-- Opening Marker --

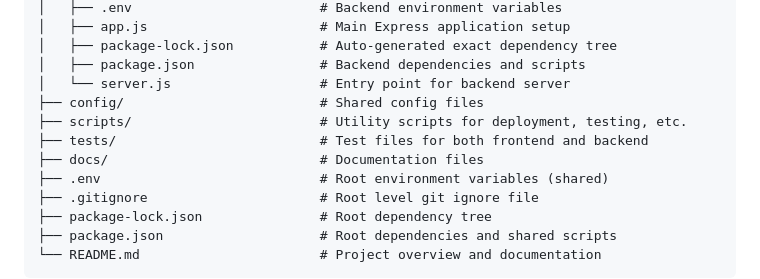
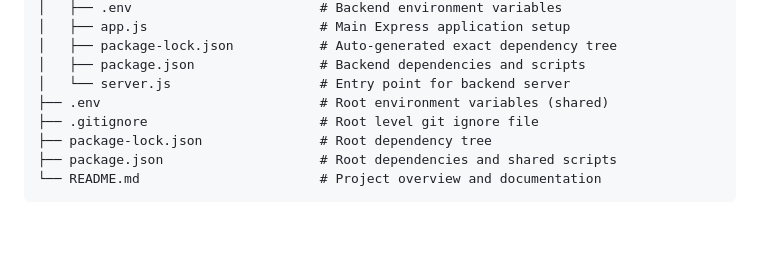
Before and after one commit to vijayshawcm/homeconnect, a Markdown page: README.md, the part around the change. Drawn GitHub-style; blank space fills up the shorter version.

```diff
--- a/README.md
+++ b/README.md
@@ -171,10 +171,6 @@ homeconnect/
 │   ├── package-lock.json           # Auto-generated exact dependency tree
 │   ├── package.json                # Backend dependencies and scripts
 │   └── server.js                   # Entry point for backend server
-├── config/                         # Shared config files
-├── scripts/                        # Utility scripts for deployment, testing, etc.
-├── tests/                          # Test files for both frontend and backend
-├── docs/                           # Documentation files
 ├── .env                            # Root environment variables (shared)
 ├── .gitignore                      # Root level git ignore file
 ├── package-lock.json               # Root dependency tree
```
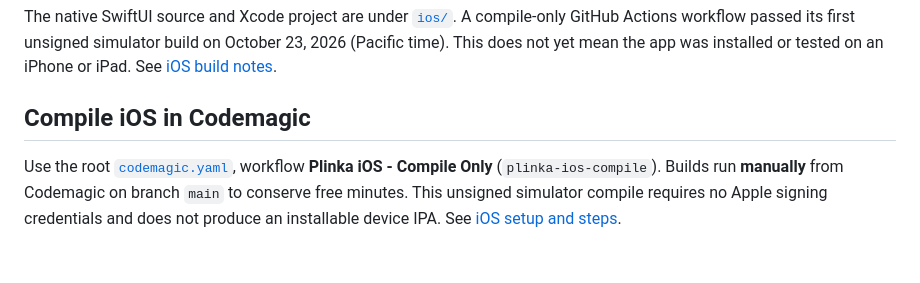
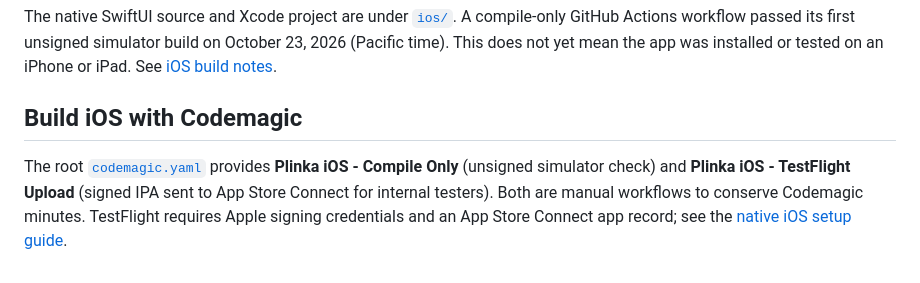
Before and after one commit to joseherrerias-maker/Plinka, a Markdown page: README.md, the part around the change. Drawn GitHub-style.

Commit message:
List both Codemagic compile and TestFlight workflows

```diff
--- a/README.md
+++ b/README.md
@@ -46,6 +46,6 @@ No software license is granted by including this README. This is an unpublished
 
 The native SwiftUI source and Xcode project are under [`ios/`](ios/). A compile-only GitHub Actions workflow passed its first unsigned simulator build on October 23, 2026 (Pacific time). This does not yet mean the app was installed or tested on an iPhone or iPad. See [iOS build notes](ios/README.md).
 
-## Compile iOS in Codemagic
+## Build iOS with Codemagic
 
-Use the root [`codemagic.yaml`](codemagic.yaml), workflow **Plinka iOS - Compile Only** (`plinka-ios-compile`). Builds run **manually** from Codemagic on branch `main` to conserve free minutes. This unsigned simulator compile requires no Apple signing credentials and does not produce an installable device IPA. See [iOS setup and steps](ios/README.md).
+The root [`codemagic.yaml`](codemagic.yaml) provides **Plinka iOS - Compile Only** (unsigned simulator check) and **Plinka iOS - TestFlight Upload** (signed IPA sent to App Store Connect for internal testers). Both are manual workflows to conserve Codemagic minutes. TestFlight requires Apple signing credentials and an App Store Connect app record; see the [native iOS setup guide](ios/README.md).
```
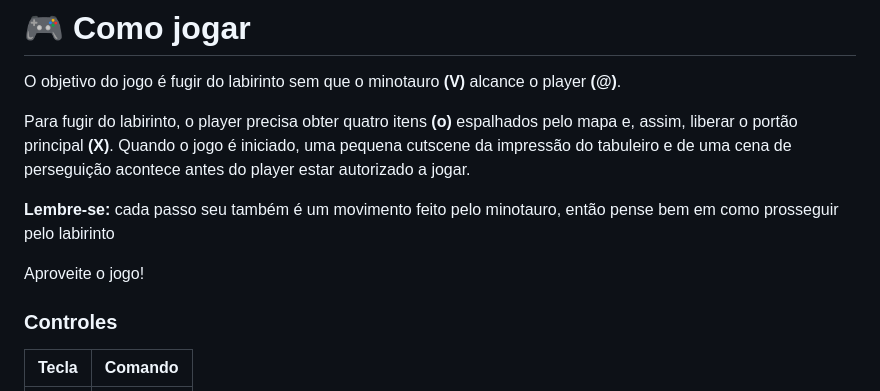
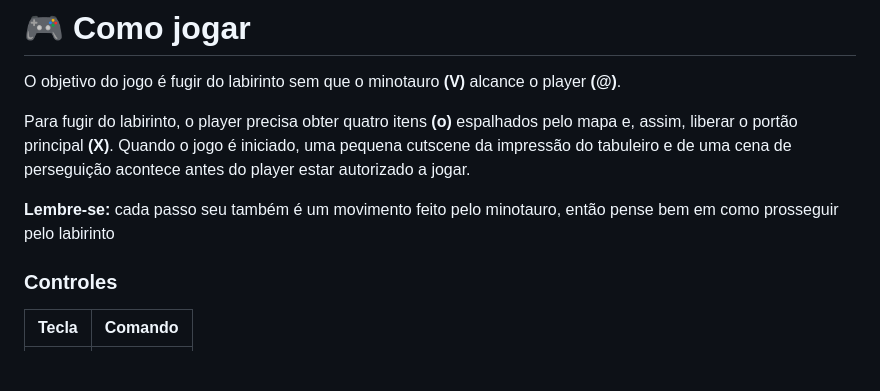
Before and after one commit to Di3go07/desenvolve-python-intermediario, a Markdown page: MODULO 1/Creta/README.md, the part around the change printed below. GitHub-like rendering; blank space fills up the shorter version.

```diff
--- a/MODULO 1/Creta/README.md
+++ b/MODULO 1/Creta/README.md
@@ -35,8 +35,6 @@ Para fugir do labirinto, o player precisa obter quatro itens **(o)** espalhados
 
 **Lembre-se:** cada passo seu também é um movimento feito pelo minotauro, então pense bem em como prosseguir pelo labirinto <br>
 
-Aproveite o jogo!
-
 <h3> Controles </h3>
 
 | Tecla  | Comando |
```
Also changed, not shown: other parts of MODULO 1/Creta/README.md (+1 -0 lines).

-- Closing Marker --

> Requirement
Print every entry above again, exactly as written. Leave the images out.

> Task output
Before and after one commit to vijayshawcm/homeconnect, a Markdown page: README.md, the part around the change. Drawn GitHub-style; blank space fills up the shorter version.

```diff
--- a/README.md
+++ b/README.md
@@ -171,10 +171,6 @@ homeconnect/
 │   ├── package-lock.json           # Auto-generated exact dependency tree
 │   ├── package.json                # Backend dependencies and scripts
 │   └── server.js                   # Entry point for backend server
-├── config/                         # Shared config files
-├── scripts/                        # Utility scripts for deployment, testing, etc.
-├── tests/                          # Test files for both frontend and backend
-├── docs/                           # Documentation files
 ├── .env                            # Root environment variables (shared)
 ├── .gitignore                      # Root level git ignore file
 ├── package-lock.json               # Root dependency tree
```
Before and after one commit to joseherrerias-maker/Plinka, a Markdown page: README.md, the part around the change. Drawn GitHub-style.

Commit message:
List both Codemagic compile and TestFlight workflows

```diff
--- a/README.md
+++ b/README.md
@@ -46,6 +46,6 @@ No software license is granted by including this README. This is an unpublished
 
 The native SwiftUI source and Xcode project are under [`ios/`](ios/). A compile-only GitHub Actions workflow passed its first unsigned simulator build on October 23, 2026 (Pacific time). This does not yet mean the app was installed or tested on an iPhone or iPad. See [iOS build notes](ios/README.md).
 
-## Compile iOS in Codemagic
+## Build iOS with Codemagic
 
-Use the root [`codemagic.yaml`](codemagic.yaml), workflow **Plinka iOS - Compile Only** (`plinka-ios-compile`). Builds run **manually** from Codemagic on branch `main` to conserve free minutes. This unsigned simulator compile requires no Apple signing credentials and does not produce an installable device IPA. See [iOS setup and steps](ios/README.md).
+The root [`codemagic.yaml`](codemagic.yaml) provides **Plinka iOS - Compile Only** (unsigned simulator check) and **Plinka iOS - TestFlight Upload** (signed IPA sent to App Store Connect for internal testers). Both are manual workflows to conserve Codemagic minutes. TestFlight requires Apple signing credentials and an App Store Connect app record; see the [native iOS setup guide](ios/README.md).
```
Before and after one commit to Di3go07/desenvolve-python-intermediario, a Markdown page: MODULO 1/Creta/README.md, the part around the change printed below. GitHub-like rendering; blank space fills up the shorter version.

```diff
--- a/MODULO 1/Creta/README.md
+++ b/MODULO 1/Creta/README.md
@@ -35,8 +35,6 @@ Para fugir do labirinto, o player precisa obter quatro itens **(o)** espalhados
 
 **Lembre-se:** cada passo seu também é um movimento feito pelo minotauro, então pense bem em como prosseguir pelo labirinto <br>
 
-Aproveite o jogo!
-
 <h3> Controles </h3>
 
 | Tecla  | Comando |
```
Also changed, not shown: other parts of MODULO 1/Creta/README.md (+1 -0 lines).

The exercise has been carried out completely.